IX. The Prodigal
In horror, Galen climbed the mast as high as he could go.
It quickly slipped beneath the waves. He fought the undertow.
Then as the deadened ship went down, a living orca came
In black and white with fearsome maw. Somehow it seemed quite tame
Though wild and unpredictable, in nature so complete.
As it approached, it lowered first and nudged at Galen’s feet.
By faith, he clambered on its back and held its dorsal fin.
They swam out of the undertow that tried to pull him in.
His deadly ride with power coursed across the northern sea
And bore him toward a place of undisclosed identity.
They travelled on for many days and then for some days more
Until the orca shook him off and pushed him to the shore.
He recognized the rocky coast, the cottage walls in white,
The person gazing back at him with look of stern delight.
He had not seen that wizened face for seven years, at least.
From obligation to return he had not been released.
His misadventures of the past careened within his brain.
He’d seen enough of tragedy to drive some men insane,
And as he kneeled and fought the surf, now sadder, not yet wise,
An undetermined stare betrayed the fire behind his eyes.
The prophet eyed him carefully. “I know where you have been,
To take your vengeance on a beast with help of doubtful men.
There was no time to do this right the first time that you tried,
But you have failed.
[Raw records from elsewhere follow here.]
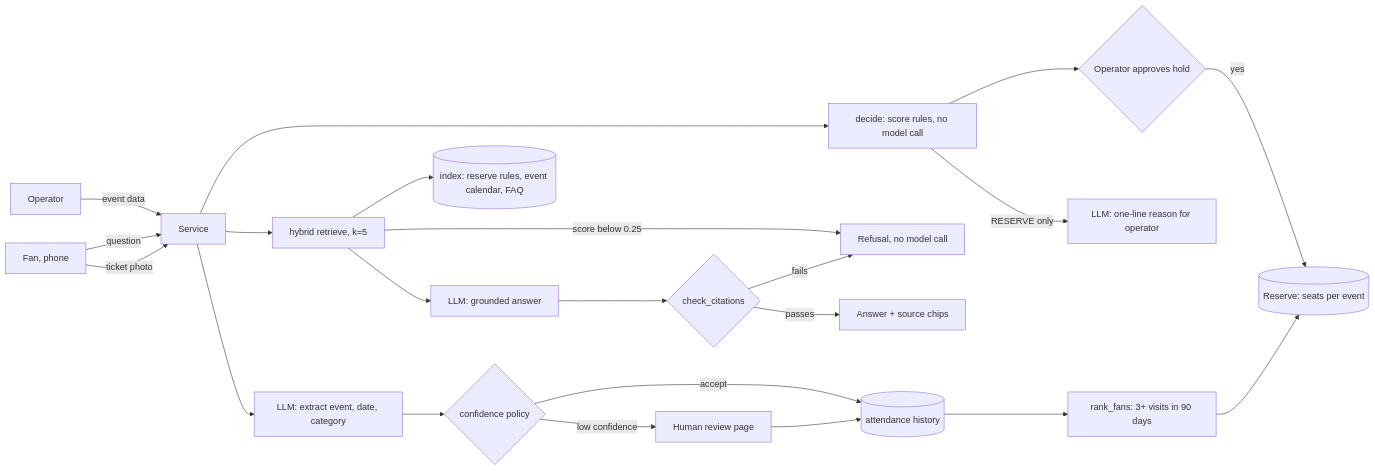
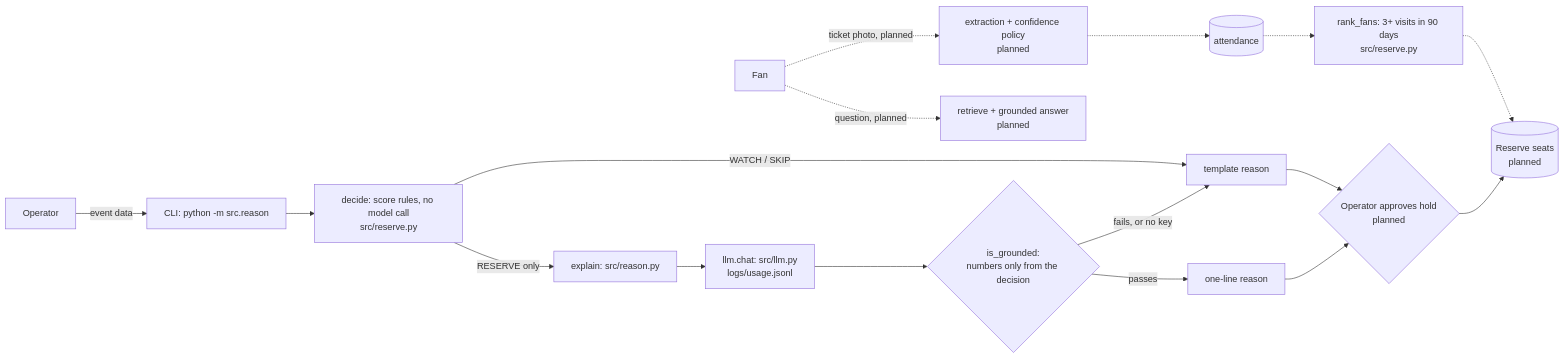
One commit to Murman-Gorgadze/Building-AI-powered-application changed the diagram in docs/DESIGN-REVIEW.md. Above: the diagram before and after it, drawn with Mermaid. The commit also changed other lines of this file and 29 other files, not shown here.

First line of the commit message:
Team repo foundation: contract, spec, decisions, llm.py, operator reason

````diff
--- a/docs/DESIGN-REVIEW.md
+++ b/docs/DESIGN-REVIEW.md
@@ -20,24 +26,19 @@
 ```mermaid
 flowchart LR
-  OP[Operator] -->|event data| API[Service]
-  API --> DEC[decide: score rules, no model call]
-  DEC --> HOLD{Operator approves hold}
-  HOLD -->|yes| RES[(Reserve: seats per event)]
-  DEC -->|RESERVE only| M3[LLM: one-line reason for operator]
-  F[Fan, phone] -->|question| API
-  API --> R[hybrid retrieve, k=5]
-  R --> IDX[(index: reserve rules, event calendar, FAQ)]
-  R -->|score below 0.25| REF[Refusal, no model call]
-  R --> M1[LLM: grounded answer]
-  M1 --> CC{check_citations}
-  CC -->|fails| REF
-  CC -->|passes| ANS[Answer + source chips]
-  F -->|ticket photo| API
-  API --> M2[LLM: extract event, date, category]
-  M2 --> CP{confidence policy}
-  CP -->|accept| ATT[(attendance history)]
-  CP -->|low confidence| HR[Human review page]
-  HR --> ATT
-  ATT --> RANK[rank_fans: 3+ visits in 90 days]
-  RANK --> RES
+  OP[Operator] -->|event data| CLI[CLI: python -m src.reason]
+  CLI --> DEC[decide: score rules, no model call<br/>src/reserve.py]
+  DEC -->|RESERVE only| RS[explain: src/reason.py]
+  RS --> LLM[llm.chat: src/llm.py<br/>logs/usage.jsonl]
+  LLM --> GC{is_grounded:<br/>numbers only from the decision}
+  GC -->|passes| OUT[one-line reason]
+  GC -->|fails, or no key| TPL[template reason]
+  DEC -->|WATCH / SKIP| TPL
+  OUT --> HOLD{Operator approves hold<br/>planned}
+  TPL --> HOLD
+  HOLD --> RES[(Reserve seats<br/>planned)]
+  F[Fan] -.->|question, planned| QA[retrieve + grounded answer<br/>planned]
+  F -.->|ticket photo, planned| EX[extraction + confidence policy<br/>planned]
+  EX -.-> ATT[(attendance)]
+  ATT -.-> RANK[rank_fans: 3+ visits in 90 days<br/>src/reserve.py]
+  RANK -.-> RES
 ```
````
The Kraken lives, and you have nearly died.
“Despite your humble circumstance and passion long denied,
I see some future benefit. Now here you will abide
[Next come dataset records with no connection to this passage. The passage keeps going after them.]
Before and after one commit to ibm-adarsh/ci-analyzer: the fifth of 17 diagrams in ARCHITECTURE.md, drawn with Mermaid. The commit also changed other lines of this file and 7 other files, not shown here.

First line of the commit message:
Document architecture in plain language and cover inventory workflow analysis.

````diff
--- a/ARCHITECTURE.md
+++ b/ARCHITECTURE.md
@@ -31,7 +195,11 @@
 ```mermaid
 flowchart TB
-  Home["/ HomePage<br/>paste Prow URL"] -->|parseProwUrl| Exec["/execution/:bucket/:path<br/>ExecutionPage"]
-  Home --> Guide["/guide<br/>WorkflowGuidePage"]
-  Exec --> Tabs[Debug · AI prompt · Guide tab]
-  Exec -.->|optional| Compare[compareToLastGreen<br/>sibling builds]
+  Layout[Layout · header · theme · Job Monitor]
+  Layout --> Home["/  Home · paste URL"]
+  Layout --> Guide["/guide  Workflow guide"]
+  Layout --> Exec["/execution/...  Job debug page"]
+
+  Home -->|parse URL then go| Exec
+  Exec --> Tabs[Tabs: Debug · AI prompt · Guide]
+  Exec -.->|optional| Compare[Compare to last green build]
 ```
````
To grow in strength and courage and to train your faculties
To trust in unseen help and learn to calm these troubled seas.
“An unclean vessel drew you forth. A better drew you back,
Authentic in its name, supplied to give you what you lack.
I see you have sufficiently been baptized by the sea.
Instead of striking forth alone, you should have come to me.”
The wayward man unsteadily arose to gain his feet,
Reluctantly, respectfully, his former friend to greet.
He stood and wavered, scarce could walk, not knowing what to say,
But there was peace between them both in fading light of day.
He staggered forward as a child, his elder within reach,
And longed to hear the principles that wiser men might teach.
Collapsing in the prophet’s arms, his vision now in doubt,
He managed but the faintest smile then groaned while passing out.